An added insult to many, to their genuine dismay, was that their services and sacrifices were not officially recognised, sometimes because of the verifying the exact level of service or number of military engagements. Poverty formed the backdrop to many cases considered, which gave an added urgency to appeals.
Others who were disappointed with the decisions about their rank expressed their dismay but did not pursue an appeal, being well aware how long the process could take. As John Scollan from Drumcondra in Dublin put it in May 1938: “The question of rank is certainly disappointing. As I am now 62 years of age, it would only delay matters considerably if I were to appeal.
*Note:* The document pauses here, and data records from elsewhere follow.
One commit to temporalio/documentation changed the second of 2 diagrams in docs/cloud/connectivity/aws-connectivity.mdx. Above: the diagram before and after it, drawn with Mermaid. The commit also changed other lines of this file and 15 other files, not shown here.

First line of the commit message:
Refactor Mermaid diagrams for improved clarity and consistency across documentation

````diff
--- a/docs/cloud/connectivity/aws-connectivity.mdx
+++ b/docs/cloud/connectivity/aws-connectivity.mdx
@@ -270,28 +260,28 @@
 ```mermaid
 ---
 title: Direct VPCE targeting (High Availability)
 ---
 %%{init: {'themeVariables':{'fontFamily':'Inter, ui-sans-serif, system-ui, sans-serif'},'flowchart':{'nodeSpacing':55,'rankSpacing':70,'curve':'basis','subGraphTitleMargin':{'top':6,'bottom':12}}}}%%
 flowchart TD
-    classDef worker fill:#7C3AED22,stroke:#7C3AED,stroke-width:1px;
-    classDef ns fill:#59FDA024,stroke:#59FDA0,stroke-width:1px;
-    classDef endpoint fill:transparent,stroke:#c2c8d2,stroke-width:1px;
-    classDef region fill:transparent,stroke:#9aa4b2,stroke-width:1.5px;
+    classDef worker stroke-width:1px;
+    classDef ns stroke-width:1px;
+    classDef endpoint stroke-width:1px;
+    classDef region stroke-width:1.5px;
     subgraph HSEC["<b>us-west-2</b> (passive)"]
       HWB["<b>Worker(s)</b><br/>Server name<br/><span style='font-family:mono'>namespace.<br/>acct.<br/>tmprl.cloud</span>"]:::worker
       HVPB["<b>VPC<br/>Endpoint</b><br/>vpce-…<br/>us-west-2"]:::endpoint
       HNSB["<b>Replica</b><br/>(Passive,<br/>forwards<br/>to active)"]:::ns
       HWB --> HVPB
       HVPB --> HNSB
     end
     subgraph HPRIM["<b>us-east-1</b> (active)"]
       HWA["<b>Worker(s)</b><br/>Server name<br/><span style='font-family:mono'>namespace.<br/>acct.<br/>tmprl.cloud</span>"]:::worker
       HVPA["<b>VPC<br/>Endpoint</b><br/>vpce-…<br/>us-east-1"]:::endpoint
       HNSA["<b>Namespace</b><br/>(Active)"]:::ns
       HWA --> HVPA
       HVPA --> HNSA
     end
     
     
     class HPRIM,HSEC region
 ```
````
This I am not going to do.”
Scollan had been director of organisation, intelligence, and munitions for the Hibernian Rifles and a member of the executive council of Sinn Féin.
He had, at various stages, been a prisoner in Frongoch, Wandsworth, Wormwood Scrubs, and Reading jails. Although he made his statement in October 1935, he had still heard nothing by November 1936. In May 1938, he was informed his pension would be £20 per annum.
Understandably, at a time of high unemployment, economic stagnation, and very limited prospects for the next generation, the issue of dependency permeates the pension files. In 1946, the 34-year-old daughter of an army pension recipient who had recently died asked the Department of Defence if her father’s last cheque could be made payable to her.
“ I am absolutely dependent for my support on my father’s pension,” she wrote.
“I should also like to point out that I am an invalid for over twelve years and I am not in receipt of any monies from any source whatsoever. I am unable to work, I get no relief or insurance benefits, and I have nothing left out of my death policy as any money received went to pay doctors for my father’s illness and funeral expenses. My brother in law has asked me to live with him for the future.”
The sum was paid to her as requested; it amounted to 13 shillings and nine pence. For those seeking to eke out a bare subsistence in the 1930s and 1940s, every penny generated by War of Independence service was precious.